DEBATE PREVIEWMonday night is the final Presidential debate before the Election on November 6th. The debate will center on Foreign Policy. With Governor Romney winning the first debate and President Obama coming back in the second round, this third series might be pivotal to the Election Day results. Even with the economy being the major issue, Foreign Policy and America’s role in the world is something people will be interested in. Here’s what the two men need to do:
President Obama: He needs to reiterate the strength America has projected in his administration. He has made significant progress in repairing relationships with allies. He can’t tout the Osama Bin Laden card too many times in 90 minutes but he can’t ignore it all together either. He needs to make a logical explanation of what happened in Benghazi and lay out the facts in a clear manner so it will make sense. On Iran he has to make the same case Vice President Joe Biden did in articulating the fact that America needs to stay out of another war. He can turn that around with a nod to the economy saying that if we can reduce our involvement in the world, the United States can put money back into rebuilding our own nation.
Governor Mitt Romney: Romney needs to be less of a fact machine and more of a conveyor of a message. Romney needs to convey the message that he indeed will keep the world a safer place. He’ll lose if he tries to discredit the administration’s foreign policy with only harping on Benghazi.

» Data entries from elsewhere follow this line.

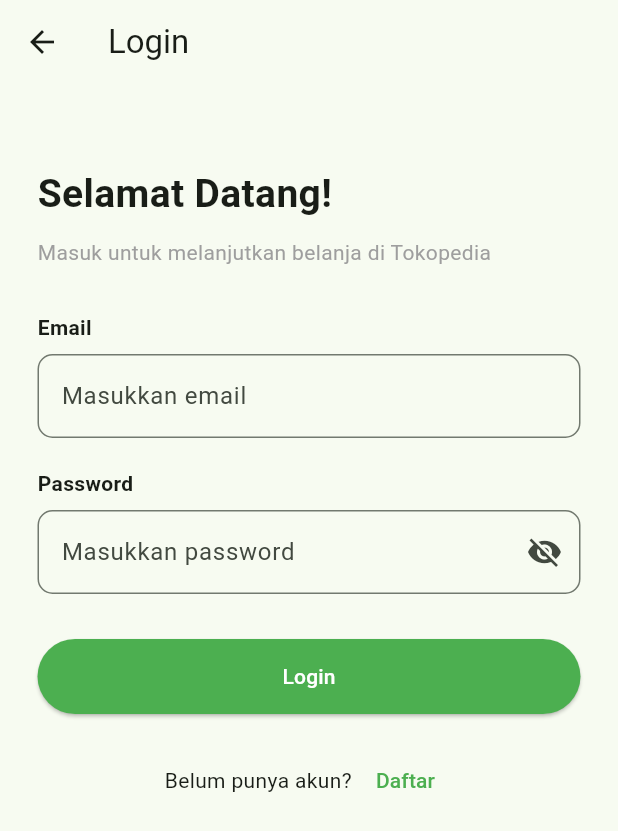
After one commit to seravym/flutter-tokopedia-clone, a Flutter app: the LoginPage screen opened directly, on a phone screen of 412 x 824 dp. The commit adds this screen. Shown: the top 831 px of the screen. Run offline on Flutter 3.47's test engine with Material 3 defaults, Android fonts, the phone set to English and light mode, and no system bars.

Commit message:
menambahkan fitur login

```diff
--- /dev/null
+++ b/lib/login_page.dart
@@ -0,0 +1,159 @@
+import 'package:flutter/material.dart';
+
+class LoginPage extends StatefulWidget {
+  const LoginPage({super.key});
+
+  @override
+  State<LoginPage> createState() => _LoginPageState();
+}
+
+class _LoginPageState extends State<LoginPage> {
+  final emailController = TextEditingController();
+  final passwordController = TextEditingController();
+
+  bool passwordVisible = false;
+
+  void login() {
+    if (emailController.text.isEmpty ||
+        passwordController.text.isEmpty) {
+      ScaffoldMessenger.of(context).showSnackBar(
+        const SnackBar(
+          content: Text('Email dan password harus diisi'),
+        ),
+      );
+      return;
+    }
+
+    Navigator.pushNamed(context, '/profile');
+  }
+
+  @override
+  Widget build(BuildContext context) {
+    return Scaffold(
+      appBar: AppBar(
+        title: const Text('Login'),
+      ),
+      body: Padding(
+        padding: const EdgeInsets.all(25),
+        child: Column(
+          crossAxisAlignment: CrossAxisAlignment.start,
+          children: [
+            const SizedBox(height: 30),
+
+            const Text(
+              'Selamat Datang!',
+              style: TextStyle(
+                fontSize: 26,
+                fontWeight: FontWeight.bold,
+              ),
+            ),
+
+            const SizedBox(height: 10),
+
+            const Text(
+              'Masuk untuk melanjutkan belanja di Tokopedia',
+              style: TextStyle(
+                color: Colors.grey,
+              ),
+            ),
+
+            const SizedBox(height: 30),
+
+            const Text(
+              'Email',
+              style: TextStyle(
+                fontWeight: FontWeight.bold,
+              ),
+            ),
+
+            const SizedBox(height: 8),
+
+            TextField(
+              controller: emailController,
+              keyboardType: TextInputType.emailAddress,
+              decoration: InputDecoration(
+                hintText: 'Masukkan email',
+                border: OutlineInputBorder(
+                  borderRadius: BorderRadius.circular(10),
+                ),
+              ),
+            ),
+
+            const SizedBox(height: 20),
+
+            const Text(
+              'Password',
+              style: TextStyle(
+                fontWeight: FontWeight.bold,
+              ),
+            ),
+
+            const SizedBox(height: 8),
+
+            TextField(
+              controller: passwordController,
+              obscureText: !passwordVisible,
+              decoration: InputDecoration(
+                hintText: 'Masukkan password',
+                border: OutlineInputBorder(
+                  borderRadius: BorderRadius.circular(10),
+                ),
+                suffixIcon: IconButton(
+                  onPressed: () {
+                    setState(() {
+                      passwordVisible = !passwordVisible;
+                    });
+                  },
+                  icon: Icon(
+                    passwordVisible
+                        ? Icons.visibility
+                        : Icons.visibility_off,
+                  ),
+                ),
+              ),
+            ),
+
+            const SizedBox(height: 30),
+
+            SizedBox(
+              width: double.infinity,
+              height: 50,
+              child: ElevatedButton(
+                onPressed: login,
+                style: ElevatedButton.styleFrom(
+                  backgroundColor: Colors.green,
+                ),
+                child: const Text(
+                  'Login',
+                  style: TextStyle(
+                    color: Colors.white,
+                  ),
+                ),
+              ),
+            ),
+
+            const SizedBox(height: 20),
+
+            Row(
+              mainAxisAlignment: MainAxisAlignment.center,
+              children: [
+                const Text('Belum punya akun? '),
+                TextButton(
+                  onPressed: () {
+                    Navigator.pushNamed(context, '/signup');
+                  },
+                  child: const Text(
+                    'Daftar',
+                    style: TextStyle(
+                      color: Colors.green,
+                    ),
+                  ),
+                ),
+              ],
+            ),
+          ],
+        ),
+      ),
+    );
+  }
+}
--- a/lib/screens/onboarding/onboarding_screen.dart
+++ b/lib/screens/onboarding/onboarding_screen.dart
@@ -55,7 +55,7 @@ class _OnboardingScreenState extends State<OnboardingScreen> {
                     ),
                     SizedBox(height: 15),
                     Text(
-                      'Belanja berbagai kebutuhanmu dengan mudah.',
+                      'membantu belanja berbagai kebutuhan dengan mudah.',
                       textAlign: TextAlign.center,
                     ),
                   ],
@@ -80,7 +80,7 @@ class _OnboardingScreenState extends State<OnboardingScreen> {
                     ),
                     SizedBox(height: 15),
                     Text(
-                      'Temukan berbagai produk dari banyak toko.',
+                      'Ayo temukan berbagai macam produk dari banyak toko.',
                       textAlign: TextAlign.center,
                     ),
                   ],
@@ -97,7 +97,7 @@ class _OnboardingScreenState extends State<OnboardingScreen> {
                     ),
                     SizedBox(height: 30),
                     Text(
-                      'Belanja Aman dan Nyaman',
+                      'Belanja dengan santai dan nyaman',
                       style: TextStyle(
                         fontSize: 24,
                         fontWeight: FontWeight.bold,
```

It is a fact that the Foreign Policy component of the Obama administration (thanks in large part to Hillary Clinton) is more successful than his economic programs. Most importantly, Romney needs to look comfortable in discussing Foreign policy. The fact of the matter is he doesn’t. He looks like me trying to explain to a carpenter how to do his job. He seems stilted and by all means has to avoid a mistake during the last debate when he challenged the President on whether he called the Benghazi event a terrorist attack. If Romney asks a question like that again, he should remember the old lawyer’s saw that you never ask a question that you don’t know the answer to. Plus Romney has had so much focus on the economy, he might be rusty in that area. If he looks confident and avoids a Gerald Ford like mistake, he might make this third debate a draw.
Once the election is over, Foreign policy in most cases is the most forgettable part of a Presidential election. Issues change constantly and rarely do the portions of the debate carry over into crisis. Those usually come from nowhere. In the 1960 debates, John Kennedy and Richard Nixon argued about the safety surrounding the Pacific islands of Quemoy and Matsu. In terms of facts about foreign affairs, a majority of Americans will say they care about Foreign policy but cannot pick an issue that is important to them. Granted military families will be paying close attention but the American voter I believe has a very low bar for a President when it comes to Foreign affairs. First and foremost, Americans want to be safe and free from attack. In Foreign Affairs the devil is usually in the details and few Americans know the details or care to.
To that end, Romney has to appear Presidential. The President must keep fighting back from that first debater. He would be wise to not attack Romney on Foreign policy but state what he has done (which is considerable) and address the future of his role as leader of the free world. Foreign policy will always be fluid and both men would do well to stick to their facts because in truth, with the exception of Iran, both men agree than disagree more with each other. It would be novel if not unexpected if both men showed a little statesmanship. We shall see though.
A reception for Matt Cartwright, Democratic Candidate for Congress, PA-17th will be held on Wednesday October 24th from 6-8pm at the Woodlands, Highway 315, Wilkes-Barre. Cost is $35 per person. Checks should be made payable to Cartwright for Congress, P.O. Box 1805, Plains, PA 18705. For more information or to RSVP please call 410-727-0501, or email: email@example.com